Mortgage Applications Up From September, Down YOY

Mortgage applications for new home purchases fell 15.2% year-over-year (YOY) in October but increased 6% month-over-month (MOM), according to the Mortgage Bankers Association’s (MBA) latest Builder Application Survey.

The increase from September puts MBA’s estimate of new home sales at its strongest pace since January 2021.

“Purchase activity continues to be dominated by higher loan balance transactions, which pushed the average new home loan size up to over $412,000, another new record in the survey,” said Joel Kan, MBA’s Associate Vice President of Economic and Industry Forecasting. 

“Recent U.S. Census data show an increasing share of new sales are for homes yet to be built or still under construction, and a shrinking share of completed homes. Housing demand remains strong, and buyers are making quick decisions in a still very competitive market.”   

MBA estimated that single-family houses ran at around 897,000 units in October, a 6.4% increase from September. On an unadjusted basis, MBA estimates that there were 68,000 new home sales in October 2021, a 3% increase MOM.

Conventional loans made up 75.7% of loan applications, followed by FHA loans (13.5%), VA loans (10.3%), and RHS/USDA loans (0.5%). The average loan size rose to $412,339 from $408,522 MOM.

“Homebuilders still face delays and challenges from supply-chain bottlenecks and rising costs. Overall construction costs, as measured by the Producer Price Index (PPI), recorded an annual increase of 12.3% in October, which is almost five times the average annual change,” Kan noted.

The price of lumber hit an all-time high of more than $1,500 per thousand board feet in May and, though it dropped slightly over the summer, has been rising again. The National Association of Homebuilders has asked the Biden administration to focus on labor and construction materials in its efforts to increase affordable housing.
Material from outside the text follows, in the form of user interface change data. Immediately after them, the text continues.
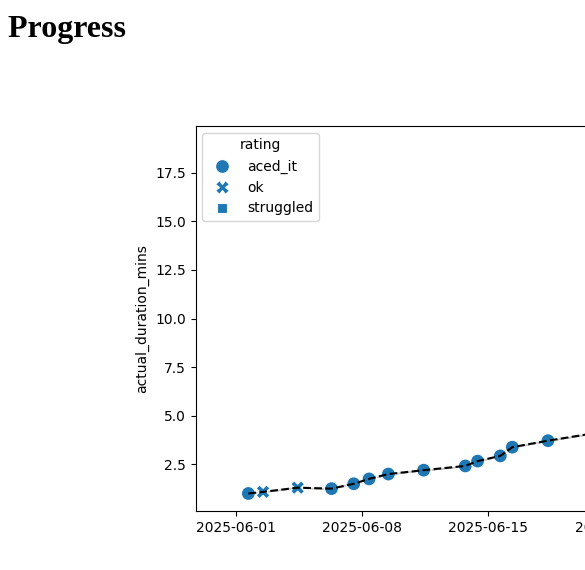
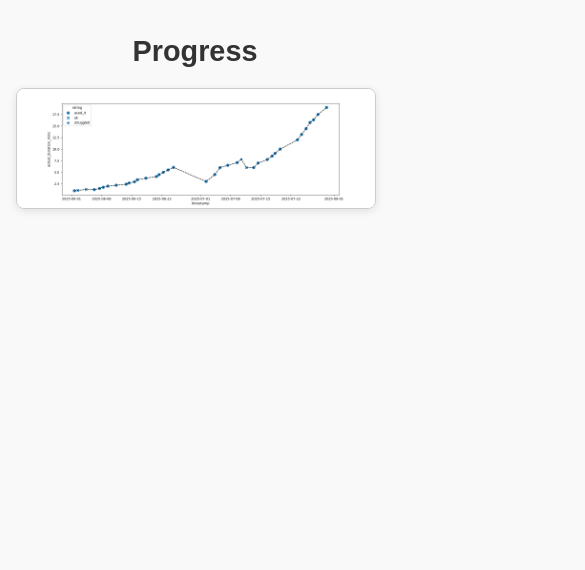
Before and after one commit to sdysch/separation_anxiety_tracker, a plain HTML site: page docs/index.html in a window 390 px wide. Shown: the top 570 px of the page, 585 px wide, since content can reach past the window. Drawn offline with Linux system fonts and the light colour scheme.

Commit message:
Mobile formatting

```diff
--- a/docs/index.html
+++ b/docs/index.html
@@ -1,6 +1,43 @@
-<html>
-	<body>
-		<h1>Progress</h1>
-		<img src="plot.png" />
-	</body>
+<!DOCTYPE html>
+<html lang="en">
+<head>
+    <meta charset="UTF-8">
+    <meta name="viewport" content="width=device-width, initial-scale=1.0">
+    <title>Progress</title>
+    <style>
+        body {
+            font-family: sans-serif;
+            margin: 0;
+            padding: 1rem;
+            background-color: #f9f9f9;
+            text-align: center;
+        }
+
+        h1 {
+            font-size: 1.8rem;
+            color: #333;
+        }
+
+        img {
+            max-width: 100%;
+            height: auto;
+            border: 1px solid #ccc;
+            border-radius: 8px;
+            box-shadow: 0 2px 8px rgba(0,0,0,0.1);
+        }
+
+        @media (min-width: 768px) {
+            body {
+                padding: 2rem 4rem;
+            }
+            h1 {
+                font-size: 2.4rem;
+            }
+        }
+    </style>
+</head>
+<body>
+    <h1>Progress</h1>
+    <img src="plot.png" alt="Generated Plot">
+</body>
 </html>
```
A recent study from real estate tech firm Knock found that median new home prices have outstripped median household income, potentially pricing a majority of Americans out of newly constructed homes.

“To put things in perspective, the minimum total household income for a mortgage on a $390,900, with a 6% down payment, typically falls just under $80,000,” the report reads. “At this level, nearly 60% of U.S. households would not be eligible.”